What the exercise asks: Where does the string "html" appear? Copy every line of the entries below that holds it.

====

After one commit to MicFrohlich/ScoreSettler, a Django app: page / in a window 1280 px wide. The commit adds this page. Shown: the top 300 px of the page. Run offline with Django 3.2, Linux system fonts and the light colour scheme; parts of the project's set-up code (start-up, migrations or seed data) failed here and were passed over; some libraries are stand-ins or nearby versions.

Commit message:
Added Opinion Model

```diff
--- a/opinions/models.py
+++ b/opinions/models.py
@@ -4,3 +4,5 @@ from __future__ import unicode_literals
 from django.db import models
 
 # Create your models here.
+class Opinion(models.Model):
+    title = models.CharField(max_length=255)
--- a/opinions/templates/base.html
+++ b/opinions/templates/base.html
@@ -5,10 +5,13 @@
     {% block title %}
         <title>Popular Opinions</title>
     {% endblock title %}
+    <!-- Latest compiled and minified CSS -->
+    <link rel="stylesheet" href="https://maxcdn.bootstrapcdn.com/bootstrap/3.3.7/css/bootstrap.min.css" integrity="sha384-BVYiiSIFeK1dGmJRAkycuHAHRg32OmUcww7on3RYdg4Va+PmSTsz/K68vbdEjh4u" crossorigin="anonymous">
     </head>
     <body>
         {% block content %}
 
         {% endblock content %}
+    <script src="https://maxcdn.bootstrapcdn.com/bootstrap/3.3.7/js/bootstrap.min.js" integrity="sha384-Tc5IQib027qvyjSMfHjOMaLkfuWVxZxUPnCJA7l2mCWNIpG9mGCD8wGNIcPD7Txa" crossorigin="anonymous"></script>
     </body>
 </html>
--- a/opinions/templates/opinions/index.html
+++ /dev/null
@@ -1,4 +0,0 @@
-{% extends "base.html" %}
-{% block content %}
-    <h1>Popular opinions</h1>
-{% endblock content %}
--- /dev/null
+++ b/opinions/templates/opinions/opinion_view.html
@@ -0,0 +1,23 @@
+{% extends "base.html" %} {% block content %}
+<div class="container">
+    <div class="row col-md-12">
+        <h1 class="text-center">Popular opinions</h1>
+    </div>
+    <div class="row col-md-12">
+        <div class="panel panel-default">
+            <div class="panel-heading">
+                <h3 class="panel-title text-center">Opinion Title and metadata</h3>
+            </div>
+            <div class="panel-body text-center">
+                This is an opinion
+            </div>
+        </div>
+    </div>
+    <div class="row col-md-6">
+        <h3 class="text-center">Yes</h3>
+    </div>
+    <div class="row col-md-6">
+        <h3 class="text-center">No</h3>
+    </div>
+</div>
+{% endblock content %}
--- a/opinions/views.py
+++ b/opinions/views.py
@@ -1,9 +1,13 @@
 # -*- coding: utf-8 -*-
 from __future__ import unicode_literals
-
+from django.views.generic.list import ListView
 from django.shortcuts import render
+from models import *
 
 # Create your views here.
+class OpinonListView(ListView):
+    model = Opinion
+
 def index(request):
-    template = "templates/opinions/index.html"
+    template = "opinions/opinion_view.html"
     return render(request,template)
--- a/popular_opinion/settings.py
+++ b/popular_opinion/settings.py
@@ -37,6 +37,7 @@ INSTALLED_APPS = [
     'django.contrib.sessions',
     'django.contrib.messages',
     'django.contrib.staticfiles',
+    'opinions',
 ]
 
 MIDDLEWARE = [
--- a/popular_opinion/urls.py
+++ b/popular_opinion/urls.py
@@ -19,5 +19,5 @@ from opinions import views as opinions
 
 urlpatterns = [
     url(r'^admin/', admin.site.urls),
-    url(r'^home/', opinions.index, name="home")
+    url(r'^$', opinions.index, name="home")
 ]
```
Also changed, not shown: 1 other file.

====

Written answer:
--- a/opinions/templates/base.html
+++ b/opinions/templates/base.html
 </html>
--- a/opinions/templates/opinions/index.html
-{% extends "base.html" %}
+++ b/opinions/templates/opinions/opinion_view.html
+{% extends "base.html" %} {% block content %}
-    template = "templates/opinions/index.html"
+    template = "opinions/opinion_view.html"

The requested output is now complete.